Taylor Dayne

February 2023 View more

Pop star takes stage for retro benefit prom

Taylor Dayne
Love Will Lead You Back: ’80s Prom Gala February 10 at Naperville’s Yellow Box Theater

If you grew up in the ’80s or ’90s, chances are you’ve heard a Taylor Dayne hit. The Grammy-nominated singer has sold more than 75 million albums in her nearly four-decade career, which took off in 1987 with “Tell It to My Heart.”

A supporter of arts education, Dayne will be headlining the Love Will Lead You Back: ’80s Prom Gala, benefiting the Academy of the Arts, February 10 at Naperville’s Yellow Box Theater, 1635 Emerson Lane. Founded in November 2020, the nonprofit organization has a mission to create a K-12 private school where high-level arts meets high-achieving academics. Recently completing its first full year in operation, the academy offers after-school and summer programming for young artists, reaching more than 100 students in the western suburbs. For more information and to order tickets, visit illinoisartsacademy.org.

Dayne chatted with us recently about her career.

Q: How did you get into the music business?

A: For me, there was no other choice. This is where my heart was. I grew up in New York, and I was very exposed to some of the greatest clubs, some of the greatest experiences you could have—it was in my backyard, so to speak. The things you aspire to—the CBGBs, the 54s, all these clubs—and that was all glowing and going in the mid-’80s. I was just a kid hitting the clubs, and I was already working in one band to another. That was my The Voice, my American Idol. We didn’t have Wi-Fi, we didn’t have Instagram, we didn’t have internet, we didn’t have cellphones. So you have such an easier way now to have direct relationships with fans. You have YouTube; you have all these social media platforms that never existed. We had the Village Voice. As limited as it was, if you weren’t breaking through a record company, you weren’t breaking. Even then I had to figure it out. You did it through a 12-inch [record], you did it through the clubs, very grassroots.

Q: Who were some of your musical influences growing up?

A: It’s always been the radio—radio in the ’70s. It was Bill Withers and Billy Preston to Karen Carpenter, Three Dog Night. Then you had Marvin Gaye, Al Green, Gladys Knight, and this soulfulness really took ahold of me. But I wouldn’t ever give up my Pink Floyds, and my Led Zeppelins, and my Bad Companys.

Q: When did you figure out music was your passion?

A: When I was 4, I said I’m going to be a rock ’n’ roll star—I want to be a singer. I was not quite preschool, but the radio saved my life.

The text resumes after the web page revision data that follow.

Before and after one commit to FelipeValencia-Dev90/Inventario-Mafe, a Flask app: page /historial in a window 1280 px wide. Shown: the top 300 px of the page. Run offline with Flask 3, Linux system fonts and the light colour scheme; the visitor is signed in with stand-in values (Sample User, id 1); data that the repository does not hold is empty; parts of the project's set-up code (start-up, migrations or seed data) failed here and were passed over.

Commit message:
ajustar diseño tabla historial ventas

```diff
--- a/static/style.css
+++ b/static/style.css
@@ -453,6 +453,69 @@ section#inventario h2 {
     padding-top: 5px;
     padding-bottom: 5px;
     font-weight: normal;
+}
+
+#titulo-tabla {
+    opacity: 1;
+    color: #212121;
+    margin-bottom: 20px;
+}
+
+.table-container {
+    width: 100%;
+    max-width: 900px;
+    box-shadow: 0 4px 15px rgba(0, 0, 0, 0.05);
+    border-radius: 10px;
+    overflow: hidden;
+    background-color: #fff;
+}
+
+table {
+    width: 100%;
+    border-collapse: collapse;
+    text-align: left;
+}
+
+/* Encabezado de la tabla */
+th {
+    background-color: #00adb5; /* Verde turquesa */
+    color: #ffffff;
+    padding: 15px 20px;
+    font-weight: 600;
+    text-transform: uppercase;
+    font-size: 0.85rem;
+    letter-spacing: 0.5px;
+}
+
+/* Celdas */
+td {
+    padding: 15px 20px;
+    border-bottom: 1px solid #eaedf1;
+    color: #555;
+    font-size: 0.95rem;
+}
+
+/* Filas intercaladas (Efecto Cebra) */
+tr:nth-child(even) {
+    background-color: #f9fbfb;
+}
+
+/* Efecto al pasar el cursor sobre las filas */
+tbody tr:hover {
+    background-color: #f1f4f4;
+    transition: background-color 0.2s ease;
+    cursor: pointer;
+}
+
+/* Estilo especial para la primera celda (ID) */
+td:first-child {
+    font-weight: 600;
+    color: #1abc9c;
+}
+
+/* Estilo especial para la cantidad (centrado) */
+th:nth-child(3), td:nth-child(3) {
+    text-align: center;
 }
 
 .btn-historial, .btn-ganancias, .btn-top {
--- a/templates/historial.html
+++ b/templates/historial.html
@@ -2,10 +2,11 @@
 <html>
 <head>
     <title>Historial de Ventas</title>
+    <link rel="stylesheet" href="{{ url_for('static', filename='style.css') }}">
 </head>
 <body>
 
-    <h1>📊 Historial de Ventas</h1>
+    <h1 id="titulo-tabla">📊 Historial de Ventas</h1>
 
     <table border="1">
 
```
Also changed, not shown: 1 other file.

This is really the story of that little girl who felt so lost but also felt so found. My voices were coming to me through the Stevie Wonders, the voices through the radio. It helped me survive, it gave me a reason to live, a place that I could live in, sort of a fantasy, but it sharpened my ear. I just leaned into it and said, “I’m going to sing like him, I’m going to sing like that.”

Q: Any advice for young performers?

A: Just like any athlete, you train like that. It’s always those 10,000 hours. It’s that mindlessness—never giving up on one level—and the tenaciousness, and then finding another door. These are portals, you know—one door closes, another opens.


Photo courtesy of Peter Barat